> ABOUT THIS EXERCISE: Extract all lines from the data beneath that include the word "each".

> DATA UNDER STUDY:
========================================================================

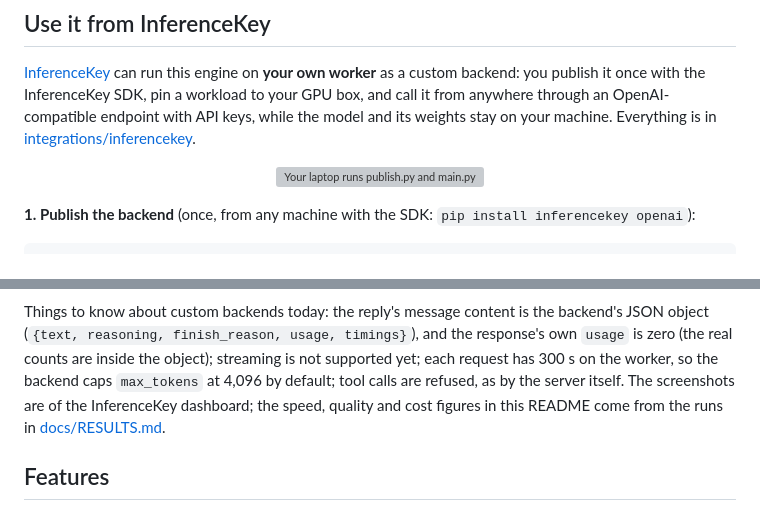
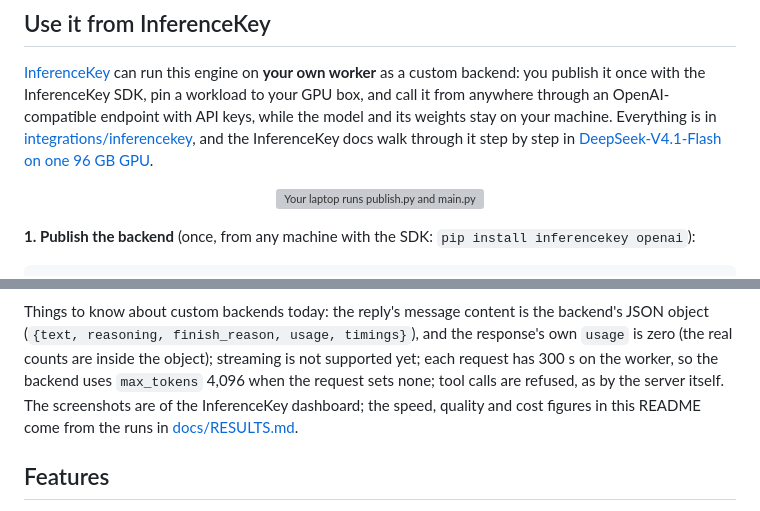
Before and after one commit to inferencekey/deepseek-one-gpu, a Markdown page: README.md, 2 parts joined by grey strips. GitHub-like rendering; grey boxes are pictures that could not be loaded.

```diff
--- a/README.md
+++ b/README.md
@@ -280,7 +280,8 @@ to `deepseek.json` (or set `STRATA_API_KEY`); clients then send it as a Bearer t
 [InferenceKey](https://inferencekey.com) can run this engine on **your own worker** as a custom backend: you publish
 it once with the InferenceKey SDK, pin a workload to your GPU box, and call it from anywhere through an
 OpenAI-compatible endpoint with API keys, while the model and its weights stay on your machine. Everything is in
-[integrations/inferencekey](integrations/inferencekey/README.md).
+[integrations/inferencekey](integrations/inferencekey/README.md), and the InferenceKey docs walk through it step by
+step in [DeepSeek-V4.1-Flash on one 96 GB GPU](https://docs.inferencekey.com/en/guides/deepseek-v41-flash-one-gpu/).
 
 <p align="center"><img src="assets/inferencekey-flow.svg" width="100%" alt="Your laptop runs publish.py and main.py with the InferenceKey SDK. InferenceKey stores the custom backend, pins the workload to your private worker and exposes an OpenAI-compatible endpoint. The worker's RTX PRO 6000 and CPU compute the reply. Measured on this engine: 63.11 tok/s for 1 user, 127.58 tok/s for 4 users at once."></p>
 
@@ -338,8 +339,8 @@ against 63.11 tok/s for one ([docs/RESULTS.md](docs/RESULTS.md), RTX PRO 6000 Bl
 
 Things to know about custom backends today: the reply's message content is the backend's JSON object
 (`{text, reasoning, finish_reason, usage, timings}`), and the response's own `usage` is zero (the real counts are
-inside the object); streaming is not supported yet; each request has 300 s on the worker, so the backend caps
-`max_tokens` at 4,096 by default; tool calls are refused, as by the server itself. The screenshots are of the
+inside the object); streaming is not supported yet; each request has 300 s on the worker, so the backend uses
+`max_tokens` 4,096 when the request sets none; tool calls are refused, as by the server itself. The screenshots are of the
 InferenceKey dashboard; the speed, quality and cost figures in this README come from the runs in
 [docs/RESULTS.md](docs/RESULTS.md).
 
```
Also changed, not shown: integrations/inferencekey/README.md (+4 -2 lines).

========================================================================

> OUTPUT FOR THIS TASK:
-inside the object); streaming is not supported yet; each request has 300 s on the worker, so the backend caps
+inside the object); streaming is not supported yet; each request has 300 s on the worker, so the backend uses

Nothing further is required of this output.